administrators or suppliers of databases. This data, in current form,
is best gathered directly from the source, via the Internet. The best
strategy is to learn to cruise the Internet yourself, with the help of a
a "tool" book such as Kehoe (1992) or Krol (1992; or if you can't find
those at your local bookstore, some alternatives are Goldman 1992, Lane
and Summerhill 1992, LaQuey and Ryer 1992, or Tennant et al. 1993) and
learn where in the Internet to look periodically for notices about
resources of interest to you.
This guide is Santa Fe Institute Working Paper # 93-06-038.
This guide would not have been written without the financial support and
intellectual tolerance of Duke and Yale Universities; it was organized
(or organized itself) during the 1992 Complex Systems Summer School of
the Santa Fe Institute.
| Contributors of additions and corrections to this version of the guide
| Harvey Chinn, for dotting i's and crossing t's, and pointers to new stuff,
| Rob Harper, on how to post Usenet articles via e-mail,
| Larry Mason, for information on the dynamical systems mailing list,
| Eugene Miya, for the e-mail address of the comp.theory.* list admin.,
| Mario Nenno, for the Henikoff (1993) citation,
| Francis Ouellette, on address changes for various e-mail servers.
Many, many thanks to
James Beach, Harvey Chinn, Dan Davison, Reinhard Doelz,
John Garavelli, Don Gilbert, Rob Harper, Dan Jacobson,
Jonathan Kamens, David Kristofferson, Steve Modena,
Francis Ouellette, Renato Sabatini, and Tom Schneider,
who have provided ideas and material for this guide and/or advice on
related issues.

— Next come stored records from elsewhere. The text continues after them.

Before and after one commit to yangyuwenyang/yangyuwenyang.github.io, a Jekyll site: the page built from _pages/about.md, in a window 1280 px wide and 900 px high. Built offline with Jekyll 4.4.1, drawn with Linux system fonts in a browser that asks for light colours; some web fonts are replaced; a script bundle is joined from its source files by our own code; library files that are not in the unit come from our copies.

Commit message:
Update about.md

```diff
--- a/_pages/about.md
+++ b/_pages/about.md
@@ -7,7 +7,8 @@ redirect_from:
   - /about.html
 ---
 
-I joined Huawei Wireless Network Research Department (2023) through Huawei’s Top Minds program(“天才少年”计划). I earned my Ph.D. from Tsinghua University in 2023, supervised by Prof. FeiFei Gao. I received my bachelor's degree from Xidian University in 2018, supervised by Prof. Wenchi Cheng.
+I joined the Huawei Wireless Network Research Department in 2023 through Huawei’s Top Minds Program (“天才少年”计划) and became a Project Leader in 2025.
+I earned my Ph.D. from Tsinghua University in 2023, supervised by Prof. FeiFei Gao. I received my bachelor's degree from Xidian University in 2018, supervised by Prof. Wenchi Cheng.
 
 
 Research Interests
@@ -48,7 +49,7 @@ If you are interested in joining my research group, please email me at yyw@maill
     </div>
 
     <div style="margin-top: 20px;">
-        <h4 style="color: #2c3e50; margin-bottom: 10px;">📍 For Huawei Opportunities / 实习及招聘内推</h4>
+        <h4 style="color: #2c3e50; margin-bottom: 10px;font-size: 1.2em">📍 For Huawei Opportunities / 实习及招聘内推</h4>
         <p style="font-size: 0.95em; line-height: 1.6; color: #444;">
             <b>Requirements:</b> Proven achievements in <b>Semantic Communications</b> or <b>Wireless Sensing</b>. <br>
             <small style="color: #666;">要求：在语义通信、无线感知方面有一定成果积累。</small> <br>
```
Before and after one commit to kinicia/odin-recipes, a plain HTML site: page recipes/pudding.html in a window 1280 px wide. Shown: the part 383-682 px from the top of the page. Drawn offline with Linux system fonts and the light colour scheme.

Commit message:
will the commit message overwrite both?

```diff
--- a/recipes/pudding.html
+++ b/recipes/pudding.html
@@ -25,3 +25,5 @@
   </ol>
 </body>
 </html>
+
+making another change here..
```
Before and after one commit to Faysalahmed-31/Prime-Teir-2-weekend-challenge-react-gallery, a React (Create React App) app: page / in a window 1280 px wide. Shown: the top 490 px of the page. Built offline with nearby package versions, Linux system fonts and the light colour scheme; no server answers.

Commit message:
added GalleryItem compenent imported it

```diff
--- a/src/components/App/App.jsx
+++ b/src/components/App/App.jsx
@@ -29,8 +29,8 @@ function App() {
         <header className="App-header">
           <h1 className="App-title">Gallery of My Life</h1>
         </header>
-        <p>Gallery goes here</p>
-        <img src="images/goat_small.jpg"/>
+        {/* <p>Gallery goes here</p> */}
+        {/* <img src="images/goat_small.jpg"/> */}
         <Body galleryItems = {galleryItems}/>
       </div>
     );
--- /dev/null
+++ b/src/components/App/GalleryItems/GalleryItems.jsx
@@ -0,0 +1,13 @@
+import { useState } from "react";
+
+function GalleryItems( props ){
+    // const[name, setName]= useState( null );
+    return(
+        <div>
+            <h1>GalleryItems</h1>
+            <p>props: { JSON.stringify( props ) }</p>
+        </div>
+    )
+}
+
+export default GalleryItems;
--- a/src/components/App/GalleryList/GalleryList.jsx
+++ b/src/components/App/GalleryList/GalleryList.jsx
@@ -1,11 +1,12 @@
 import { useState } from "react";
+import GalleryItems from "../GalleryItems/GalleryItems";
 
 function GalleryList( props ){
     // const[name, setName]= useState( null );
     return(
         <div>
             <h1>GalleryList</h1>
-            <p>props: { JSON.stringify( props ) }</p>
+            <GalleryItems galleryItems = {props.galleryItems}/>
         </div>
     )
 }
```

Harvey Chinn has served as my editor, and many
improvements of organization were suggested by him. Additional material
and suggestions were contributed by:
David Bridge, Steve Clark, Jemery Day, Josh Hayes, Tom Jacobs,
Andy Johnston, Jim McIntosh, Dean Pentcheff, Jon Radel, Ross Smith,
Roy Smith, and Christophe Wolfhugel,
and many, many readers of earlier versions of this guide. Thank you!
There exists a (mostly anonymous) cast of thousands who have made very
large, even enormous voluntary contributions to the resources mentioned
in this guide, and who are largely responsible for the thing we call the
Internet in its broadest sense. They must all be very proud of what
they have helped to create.
Yale University, Department of Biology, Osborn Memorial Laboratories,
PO Box 6666, New Haven, Connecticut 06511-8155 email@example.com